When Ramona Kelly got home to her apartment in Washington Heights last week, she found something weird on her bed: a small round object that looked like a ping pong ball and one stick next to it.
She picked it up, moved it around in her hands—and it felt like there was liquid inside. “And that’s when I realized, like, pigeons do hang out on the windowsill in the apartment building,” she said.
Kelly realized a pigeon must have flown into her room and laid an egg on her comforter. She started freaking out.
But it turns out the bird picked the right apartment. Kelly called her cousin, Elizabeth Carlen, a pigeon researcher in Manhattan with a doctorate in biology.
“At which point we’re both kind of cracking up because who has that happen?” said Carlen. “It’s such a kind of New York experience to have a pigeon come into your bedroom and decide to lay an egg on your bed.”

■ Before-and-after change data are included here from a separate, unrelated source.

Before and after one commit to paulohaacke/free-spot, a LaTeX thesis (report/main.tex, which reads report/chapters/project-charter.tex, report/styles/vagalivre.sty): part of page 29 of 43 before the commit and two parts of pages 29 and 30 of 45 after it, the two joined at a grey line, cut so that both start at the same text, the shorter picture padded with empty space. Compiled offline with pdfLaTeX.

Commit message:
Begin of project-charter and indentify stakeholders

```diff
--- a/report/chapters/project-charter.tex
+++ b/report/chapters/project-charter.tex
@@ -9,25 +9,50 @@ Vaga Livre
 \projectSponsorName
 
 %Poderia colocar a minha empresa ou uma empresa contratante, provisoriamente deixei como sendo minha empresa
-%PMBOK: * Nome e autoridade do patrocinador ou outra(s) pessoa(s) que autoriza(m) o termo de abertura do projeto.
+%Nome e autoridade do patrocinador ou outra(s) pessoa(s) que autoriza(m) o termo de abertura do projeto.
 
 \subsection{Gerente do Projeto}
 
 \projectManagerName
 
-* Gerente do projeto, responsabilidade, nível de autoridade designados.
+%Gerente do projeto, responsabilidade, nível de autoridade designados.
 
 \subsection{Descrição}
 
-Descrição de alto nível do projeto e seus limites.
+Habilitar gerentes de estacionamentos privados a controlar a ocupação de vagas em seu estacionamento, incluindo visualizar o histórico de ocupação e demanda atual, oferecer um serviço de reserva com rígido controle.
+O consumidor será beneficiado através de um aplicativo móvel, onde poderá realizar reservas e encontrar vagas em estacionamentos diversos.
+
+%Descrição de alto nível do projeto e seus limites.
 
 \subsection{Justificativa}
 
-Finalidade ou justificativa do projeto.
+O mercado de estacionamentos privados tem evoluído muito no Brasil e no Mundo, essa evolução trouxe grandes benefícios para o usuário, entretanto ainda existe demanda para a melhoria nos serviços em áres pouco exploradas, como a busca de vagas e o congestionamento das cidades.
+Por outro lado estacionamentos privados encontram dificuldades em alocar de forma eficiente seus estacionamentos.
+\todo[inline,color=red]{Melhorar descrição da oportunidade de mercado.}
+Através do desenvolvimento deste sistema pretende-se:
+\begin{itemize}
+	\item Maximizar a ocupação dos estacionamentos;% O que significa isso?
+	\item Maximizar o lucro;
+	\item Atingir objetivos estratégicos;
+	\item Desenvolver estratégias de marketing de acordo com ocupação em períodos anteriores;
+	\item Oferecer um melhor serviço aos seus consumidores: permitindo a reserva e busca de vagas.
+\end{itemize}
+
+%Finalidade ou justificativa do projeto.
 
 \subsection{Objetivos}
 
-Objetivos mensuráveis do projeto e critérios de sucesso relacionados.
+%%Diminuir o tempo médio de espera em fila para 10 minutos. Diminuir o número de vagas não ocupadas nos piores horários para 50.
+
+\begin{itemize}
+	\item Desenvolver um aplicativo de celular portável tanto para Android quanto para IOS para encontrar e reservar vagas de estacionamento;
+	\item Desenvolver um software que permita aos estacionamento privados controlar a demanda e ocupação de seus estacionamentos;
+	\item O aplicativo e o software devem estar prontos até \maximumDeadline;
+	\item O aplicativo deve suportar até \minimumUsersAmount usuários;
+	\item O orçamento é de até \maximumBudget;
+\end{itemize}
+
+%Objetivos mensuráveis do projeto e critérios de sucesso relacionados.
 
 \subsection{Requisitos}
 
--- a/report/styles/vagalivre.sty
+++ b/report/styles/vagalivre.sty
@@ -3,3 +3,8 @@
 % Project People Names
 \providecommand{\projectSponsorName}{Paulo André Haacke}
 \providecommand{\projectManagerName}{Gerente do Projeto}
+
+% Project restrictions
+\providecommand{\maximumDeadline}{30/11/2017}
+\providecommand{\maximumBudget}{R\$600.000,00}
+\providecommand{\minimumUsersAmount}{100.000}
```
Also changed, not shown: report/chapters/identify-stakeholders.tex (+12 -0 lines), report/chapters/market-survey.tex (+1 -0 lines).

She said the lone stick next to the egg was actually the mama bird’s attempt at a nest. Pigeons are notorious for building flimsy homes, Carlen said, because they live on rocky ledges in the wild and need only a few twigs to keep the eggs from rolling off.
The bird’s approach was completely relatable:
As someone who’s 33 weeks pregnant but hasn’t done anything to prepare my home for a baby yet, I’m FEELING this pigeon-mom’s energy right now.
— Jessica Chiccehitto Hindman (@jessicahindman) April 29, 2021
And, maybe pigeons are onto something:
Marie Kondo approves. Extra sticks do not bring joy.
— that’s Dr. Bintie to you (@bintie) April 29, 2021
Kelly’s bed isn’t the only weird place New York City pigeons have tried to make a home. There was the time a pigeon built a nest in a pasta strainer in a Brooklyn kitchen. A few weeks ago, one left an egg teetering precariously on the metal railing of a fire escape.
The pigeon had attempted to bring more sticks into the bedroom but ultimately only the one ended up on the bed in the final nest. pic.twitter.com/qln6Zl3iNN
— Dr. Elizabeth Carlen (@E_Carlen) April 29, 2021
In the end, Carlen told her cousin to throw the egg out, and advises anyone who finds a pigeon egg in their home to do the same. She said pigeons have an intense sense of home, and they go back to the place they’re raised.
“I did not want Ramona to have to be dealing with pigeons continuing to come into her house to nest or hang out on her windowsill, because it can be rather stressful,” she said.
She doesn’t advise moving the egg somewhere else, because the mama bird won’t be able to find it. She said anyone who is concerned about a pigeon egg or a baby bird can also contact the Wild Bird Fund, which cares for sick or injured birds in New York City.
Listen to Katherine Fung’s report on WNYC:
Carlen said while the idea of discarding a pigeon’s egg can be upsetting, it’s actually okay to throw it out when the egg is found in one’s house.
She said pigeons aren’t native or endangered birds, and they are rapid breeders.
“They’ll have offspring every approximately six weeks,” Carlen said. “And so she will be out there having more baby birds pretty soon.”
She said the bird will find another place to lay her next eggs—hopefully not on someone’s memory foam mattress.